What is required — Needed from the data below: all lines that contain the word "experiments".

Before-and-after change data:
__________________________________________________

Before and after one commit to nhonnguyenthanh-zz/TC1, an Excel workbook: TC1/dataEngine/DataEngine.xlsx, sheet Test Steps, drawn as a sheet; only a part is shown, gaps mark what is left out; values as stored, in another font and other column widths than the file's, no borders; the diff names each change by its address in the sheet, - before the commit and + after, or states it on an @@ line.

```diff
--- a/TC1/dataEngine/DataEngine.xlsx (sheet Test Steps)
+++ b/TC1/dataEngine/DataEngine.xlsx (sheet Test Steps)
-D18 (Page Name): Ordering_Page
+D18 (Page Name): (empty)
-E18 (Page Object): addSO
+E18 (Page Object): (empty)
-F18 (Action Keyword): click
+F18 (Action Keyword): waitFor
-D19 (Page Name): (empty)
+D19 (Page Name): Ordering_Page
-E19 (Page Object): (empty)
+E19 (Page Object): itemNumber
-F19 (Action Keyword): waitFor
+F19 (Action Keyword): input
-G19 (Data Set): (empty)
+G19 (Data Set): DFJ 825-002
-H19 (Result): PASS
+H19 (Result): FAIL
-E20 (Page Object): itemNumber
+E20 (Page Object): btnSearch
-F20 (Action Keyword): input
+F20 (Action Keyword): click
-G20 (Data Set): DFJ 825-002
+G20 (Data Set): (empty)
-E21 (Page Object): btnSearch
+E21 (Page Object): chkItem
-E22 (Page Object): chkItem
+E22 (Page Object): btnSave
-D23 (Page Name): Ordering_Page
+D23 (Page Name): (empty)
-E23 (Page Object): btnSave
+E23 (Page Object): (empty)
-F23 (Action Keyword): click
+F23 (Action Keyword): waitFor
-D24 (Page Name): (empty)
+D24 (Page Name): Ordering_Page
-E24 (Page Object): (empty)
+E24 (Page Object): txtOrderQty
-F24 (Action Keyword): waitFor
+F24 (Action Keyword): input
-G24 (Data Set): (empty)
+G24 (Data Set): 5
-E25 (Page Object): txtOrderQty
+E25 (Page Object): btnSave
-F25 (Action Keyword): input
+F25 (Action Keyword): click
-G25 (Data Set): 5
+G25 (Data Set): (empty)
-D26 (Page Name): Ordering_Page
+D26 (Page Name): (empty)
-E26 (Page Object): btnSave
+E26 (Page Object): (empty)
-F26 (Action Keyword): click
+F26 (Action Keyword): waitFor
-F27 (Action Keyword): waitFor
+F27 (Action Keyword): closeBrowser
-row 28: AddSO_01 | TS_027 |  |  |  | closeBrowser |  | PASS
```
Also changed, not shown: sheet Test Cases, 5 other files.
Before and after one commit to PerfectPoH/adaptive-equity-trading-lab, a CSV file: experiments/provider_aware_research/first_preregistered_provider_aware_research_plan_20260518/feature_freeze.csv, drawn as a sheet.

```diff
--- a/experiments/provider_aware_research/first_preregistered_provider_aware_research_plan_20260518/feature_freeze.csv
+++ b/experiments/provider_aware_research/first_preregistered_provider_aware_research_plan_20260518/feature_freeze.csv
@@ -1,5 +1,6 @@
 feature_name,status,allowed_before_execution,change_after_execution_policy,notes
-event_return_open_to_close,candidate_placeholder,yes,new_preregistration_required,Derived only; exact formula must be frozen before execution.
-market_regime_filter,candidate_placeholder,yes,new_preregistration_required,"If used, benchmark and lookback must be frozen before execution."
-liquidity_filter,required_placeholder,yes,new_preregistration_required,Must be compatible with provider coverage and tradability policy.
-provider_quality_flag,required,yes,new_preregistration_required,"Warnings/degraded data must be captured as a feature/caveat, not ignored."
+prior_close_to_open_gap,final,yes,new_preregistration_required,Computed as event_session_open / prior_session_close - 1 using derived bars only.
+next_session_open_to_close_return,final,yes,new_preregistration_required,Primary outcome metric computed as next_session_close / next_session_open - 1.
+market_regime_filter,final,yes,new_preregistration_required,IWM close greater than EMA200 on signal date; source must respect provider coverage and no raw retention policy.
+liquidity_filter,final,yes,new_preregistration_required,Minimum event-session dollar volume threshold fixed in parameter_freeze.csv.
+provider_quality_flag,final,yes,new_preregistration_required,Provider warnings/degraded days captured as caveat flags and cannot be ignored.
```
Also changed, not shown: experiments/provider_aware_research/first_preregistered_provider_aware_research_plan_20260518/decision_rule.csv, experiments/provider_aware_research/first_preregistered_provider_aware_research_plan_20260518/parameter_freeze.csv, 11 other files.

__________________________________________________

Task output —
Before and after one commit to PerfectPoH/adaptive-equity-trading-lab, a CSV file: experiments/provider_aware_research/first_preregistered_provider_aware_research_plan_20260518/feature_freeze.csv, drawn as a sheet.
--- a/experiments/provider_aware_research/first_preregistered_provider_aware_research_plan_20260518/feature_freeze.csv
+++ b/experiments/provider_aware_research/first_preregistered_provider_aware_research_plan_20260518/feature_freeze.csv
Also changed, not shown: experiments/provider_aware_research/first_preregistered_provider_aware_research_plan_20260518/decision_rule.csv, experiments/provider_aware_research/first_preregistered_provider_aware_research_plan_20260518/parameter_freeze.csv, 11 other files.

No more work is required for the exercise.